Also, sing in area churches on Sunday morning for free. I'm sure you know at least one person in each church - tell them you'd be interested in singing at their church and they can help you get the ball rolling - or take the bull by the horns and offer it to the music director directly. Then on Sunday morning have your "Wedding Singer" cards on hand and talk about how much you love to share in the worship service, wedding, funeral whatever.




Wedding Links Galore - advertise your services for free in a listing searchable by state and city. This site can be located through, one of the big sites for wedding planning, which drives a lot of traffic to the site.


Top Wedding Sites - advertise your services for free, but you must pay for a premium listing.




The Bird’s Song (R. Vaughan Williams, The Pilgrim’s Progress)
Bist du bei Mir (J.S. Bach)
Down the Road (words set to theme from Dvorak’s New World Symphony)
His Eye is on the Sparrow (Luigi Zaninelli, Five American Gospel Songs)
The Holy City
I Need the Every Hour
I Walked Today Where Jesus Walked
Jesu, Joy of Man's Desiring (J.S. Bach)
Jesu, The Very Thought of Thee
The Lord Is My Shepherd
O Lord Most Holy
On Eagles' Wings
Psalm 23 (Paul Creston)
Psalm 23 (Malotte)

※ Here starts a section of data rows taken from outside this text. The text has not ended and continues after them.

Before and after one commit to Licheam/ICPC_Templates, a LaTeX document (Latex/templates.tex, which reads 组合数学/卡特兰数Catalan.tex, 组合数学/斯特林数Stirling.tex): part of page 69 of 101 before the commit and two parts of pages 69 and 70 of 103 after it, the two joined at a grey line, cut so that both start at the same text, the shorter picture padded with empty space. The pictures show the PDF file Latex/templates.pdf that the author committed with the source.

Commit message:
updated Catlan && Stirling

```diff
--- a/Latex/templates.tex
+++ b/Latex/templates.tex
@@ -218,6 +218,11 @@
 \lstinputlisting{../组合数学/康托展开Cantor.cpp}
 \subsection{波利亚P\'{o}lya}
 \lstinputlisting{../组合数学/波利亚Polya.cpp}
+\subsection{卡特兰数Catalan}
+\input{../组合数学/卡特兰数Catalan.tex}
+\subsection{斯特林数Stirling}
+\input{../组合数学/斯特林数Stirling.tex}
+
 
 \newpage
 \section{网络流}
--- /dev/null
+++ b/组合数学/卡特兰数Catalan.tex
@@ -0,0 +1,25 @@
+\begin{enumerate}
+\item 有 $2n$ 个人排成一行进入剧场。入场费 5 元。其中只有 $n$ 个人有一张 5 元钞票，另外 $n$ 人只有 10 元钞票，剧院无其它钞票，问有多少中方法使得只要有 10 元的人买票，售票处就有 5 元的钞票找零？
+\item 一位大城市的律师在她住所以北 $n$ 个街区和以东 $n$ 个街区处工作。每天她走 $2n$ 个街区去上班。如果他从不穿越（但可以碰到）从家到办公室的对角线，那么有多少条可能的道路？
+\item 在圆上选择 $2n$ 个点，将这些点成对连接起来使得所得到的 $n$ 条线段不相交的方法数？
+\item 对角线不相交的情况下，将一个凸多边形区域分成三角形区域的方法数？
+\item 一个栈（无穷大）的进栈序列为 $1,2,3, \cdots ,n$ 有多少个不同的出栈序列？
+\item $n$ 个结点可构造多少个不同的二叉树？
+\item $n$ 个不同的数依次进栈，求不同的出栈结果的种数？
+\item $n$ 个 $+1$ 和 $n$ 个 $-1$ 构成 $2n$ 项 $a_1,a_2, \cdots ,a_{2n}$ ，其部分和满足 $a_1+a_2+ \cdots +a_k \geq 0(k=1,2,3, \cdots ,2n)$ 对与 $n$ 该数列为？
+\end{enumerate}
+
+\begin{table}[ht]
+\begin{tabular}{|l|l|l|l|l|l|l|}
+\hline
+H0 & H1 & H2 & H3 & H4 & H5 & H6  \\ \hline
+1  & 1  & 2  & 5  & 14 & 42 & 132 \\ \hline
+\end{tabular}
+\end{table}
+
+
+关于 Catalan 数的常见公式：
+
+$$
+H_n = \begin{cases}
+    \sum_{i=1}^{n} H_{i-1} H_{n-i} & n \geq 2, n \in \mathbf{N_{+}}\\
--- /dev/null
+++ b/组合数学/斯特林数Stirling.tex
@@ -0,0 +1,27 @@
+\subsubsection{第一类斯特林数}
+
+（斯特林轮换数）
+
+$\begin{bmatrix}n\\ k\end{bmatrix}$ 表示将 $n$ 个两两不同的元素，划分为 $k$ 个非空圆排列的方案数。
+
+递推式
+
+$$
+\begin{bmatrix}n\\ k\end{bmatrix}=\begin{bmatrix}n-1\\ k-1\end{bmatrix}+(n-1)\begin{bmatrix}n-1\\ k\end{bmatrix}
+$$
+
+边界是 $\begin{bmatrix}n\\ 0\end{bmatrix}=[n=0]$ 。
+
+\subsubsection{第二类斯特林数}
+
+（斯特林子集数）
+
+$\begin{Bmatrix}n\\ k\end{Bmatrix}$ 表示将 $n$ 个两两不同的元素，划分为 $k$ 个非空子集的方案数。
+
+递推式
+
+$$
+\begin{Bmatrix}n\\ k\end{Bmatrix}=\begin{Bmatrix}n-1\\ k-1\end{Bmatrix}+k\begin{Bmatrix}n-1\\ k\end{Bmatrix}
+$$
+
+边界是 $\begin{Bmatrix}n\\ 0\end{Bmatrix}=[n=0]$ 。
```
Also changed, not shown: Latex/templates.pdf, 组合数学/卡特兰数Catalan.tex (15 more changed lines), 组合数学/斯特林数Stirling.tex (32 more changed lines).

The Wedding Song (Set me as a seal upon your heart) from Daniel Pinkham's Wedding Cantata. Published for voice and organ in a single sheet by Peters

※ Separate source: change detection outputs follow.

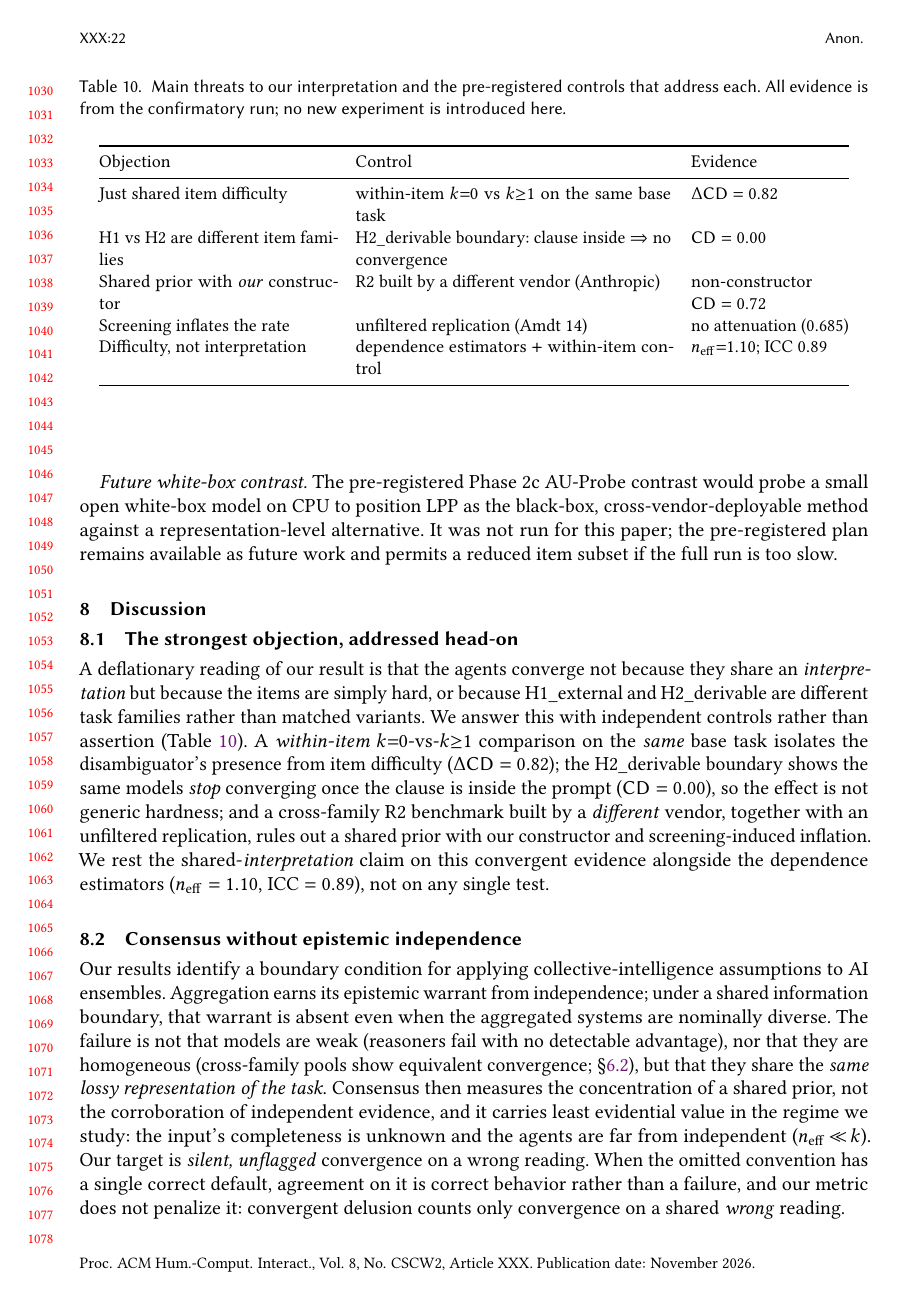
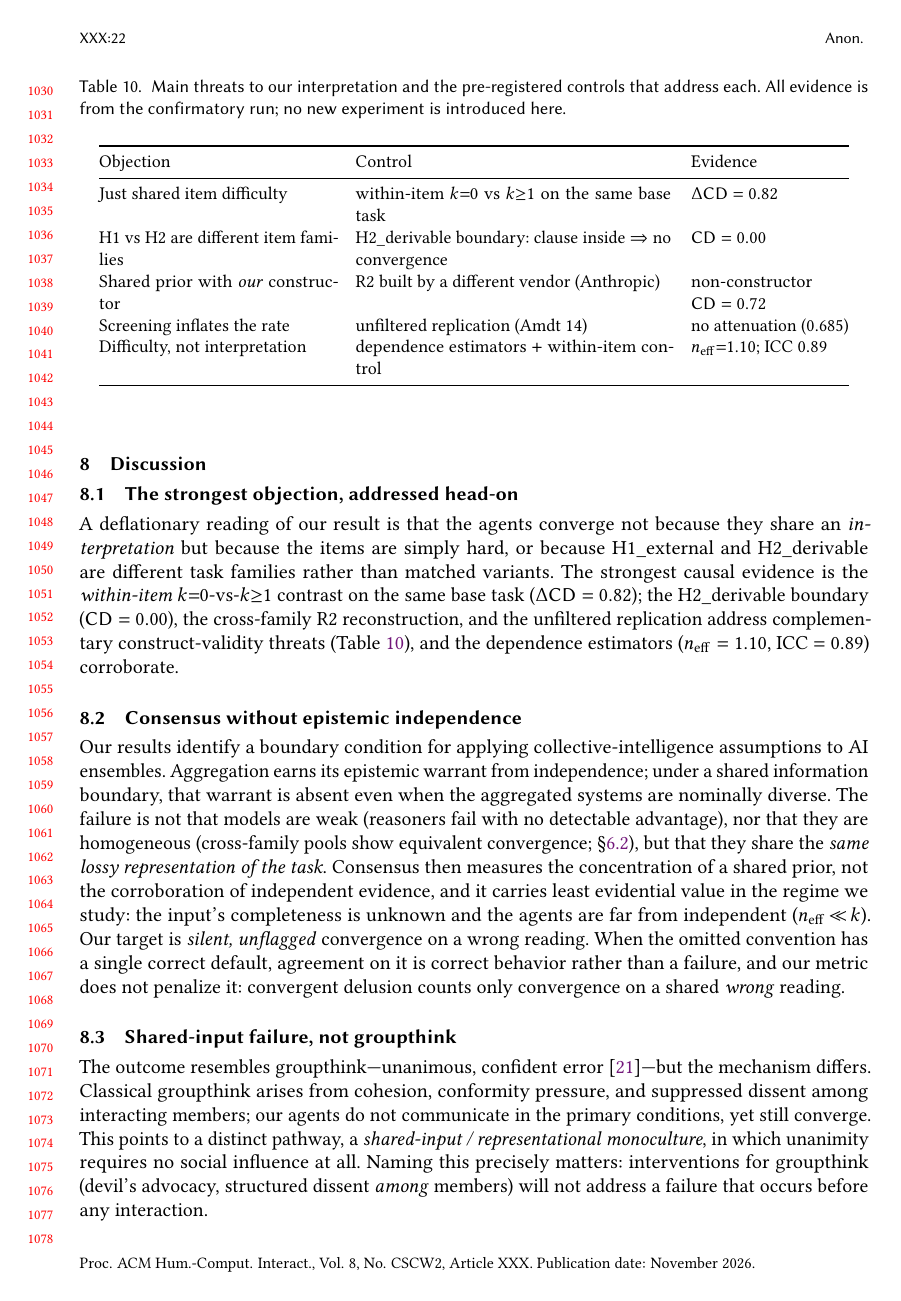
Before and after one commit to EloiseJulia/When-Consensus-Lies, a LaTeX paper (paper/tex/consensus-lies.tex): page 22 of 29. Compiled offline with pdfLaTeX.

Commit message:
Polish: honest Fig1 caption (regime families not minimal-pair), compress s8.1 to index Table 10, drop redundant future white-box paragraph
Co-authored-by: Copilot <223556219+Copilot@users.noreply.github.com>
Copilot-Session: 6cb1629c-e7c9-4904-9b5b-af6e451afd09

```diff
--- a/paper/tex/consensus-lies.tex
+++ b/paper/tex/consensus-lies.tex
@@ -1119,25 +1120,17 @@ The single-model pilot on gpt-5.6-sol is cleaner still (H-B1$'$ net $0.667$ with
 H-B2$'$ baseline \cd{} $0.626\!\to\!0.000$, oracle $I_0$-hit $1.000$), consistent with the capability
 dependence above.
 
-\emph{Future white-box contrast.} The pre-registered Phase~2c AU-Probe contrast would probe a small open
-white-box model on CPU to position LPP as the black-box, cross-vendor-deployable method against a
-representation-level alternative. It was not run for this paper; the pre-registered plan remains available
-as future work and permits a reduced item subset if the full run is too slow.
-
 %% =====================================================================
 \section{Discussion}
 \label{sec:discussion}
 \subsection{The strongest objection, addressed head-on}
 A deflationary reading of our result is that the agents converge not because they share an
 \emph{interpretation} but because the items are simply hard, or because H1\_external and H2\_derivable are
-different task families rather than matched variants. We answer this with independent controls rather than
-assertion (Table~\ref{tab:threats}). A \emph{within-item} $k{=}0$-vs-$k{\ge}1$ comparison on the \emph{same}
-base task isolates the disambiguator's presence from item difficulty ($\Delta\cd=0.82$); the H2\_derivable
-boundary shows the same models \emph{stop} converging once the clause is inside the prompt ($\cd=0.00$), so
-the effect is not generic hardness; and a cross-family R2 benchmark built by a \emph{different} vendor,
-together with an unfiltered replication, rules out a shared prior with our constructor and
-screening-induced inflation. We rest the shared-\emph{interpretation} claim on this convergent evidence
-alongside the dependence estimators ($\neff=1.10$, ICC $=0.89$), not on any single test.
+different task families rather than matched variants. The strongest causal evidence is the \emph{within-item}
+$k{=}0$-vs-$k{\ge}1$ contrast on the same base task ($\Delta\cd=0.82$); the H2\_derivable boundary
+($\cd=0.00$), the cross-family R2 reconstruction, and the unfiltered replication address complementary
+construct-validity threats (Table~\ref{tab:threats}), and the dependence estimators ($\neff=1.10$,
+ICC $=0.89$) corroborate.
 
 \begin{table}[t]
 \centering\small
```
Also changed, not shown: paper/tex/consensus-lies.tex (7 more changed lines).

Where e’er you walk (from Semele, Handel)
Jesu, Joy of Man’s Desiring (Bach)
Entreat me not to leave thee (Gounod)



Nico Castel Ladino Songbook: specifically, Scalerica de oro.




"All I Ask of You" duet from Phantom of the Opera (Lloyd Weber)
"All The Things You Are" (solo or quartet) (Kern)
"And This is My Beloved" from Kismet
"From This Moment On" from Brigadoon
"i carry your heart" (music John Duke; text by e.e. cummings)
"It's Wonderful"
Let Beauty Awake from Songs of Travel (Ralph Vaughan Williams)
"Love Song (duet) from Pippin
"Make Believe" (duet) from Showboat (Kern)
"My Heart is so full of you" from The Most Happy Fella (Loesser)
"One Hand, One Heart” from West Side Story (Bernstein)
"Our Love is Here to Stay"
"Pur ti miro, Pur ti godo" (duet) from Coronation of Poppea (Monteverdi)
"Silent Noon" (Ralph Vaughan Williams)
"Thy hand in Mine" (Frank Bridge)
"Till There Was You" from The Music Man
"Some Enchanted Evening" or "Younger Than Springtime" from South Pacific (Rodgers & Hammerstein)
"The Very Thought of You"
"La vie en rose" (Piaf)
"With You" from Pippin
"You Are Love" from Showboat (Kern)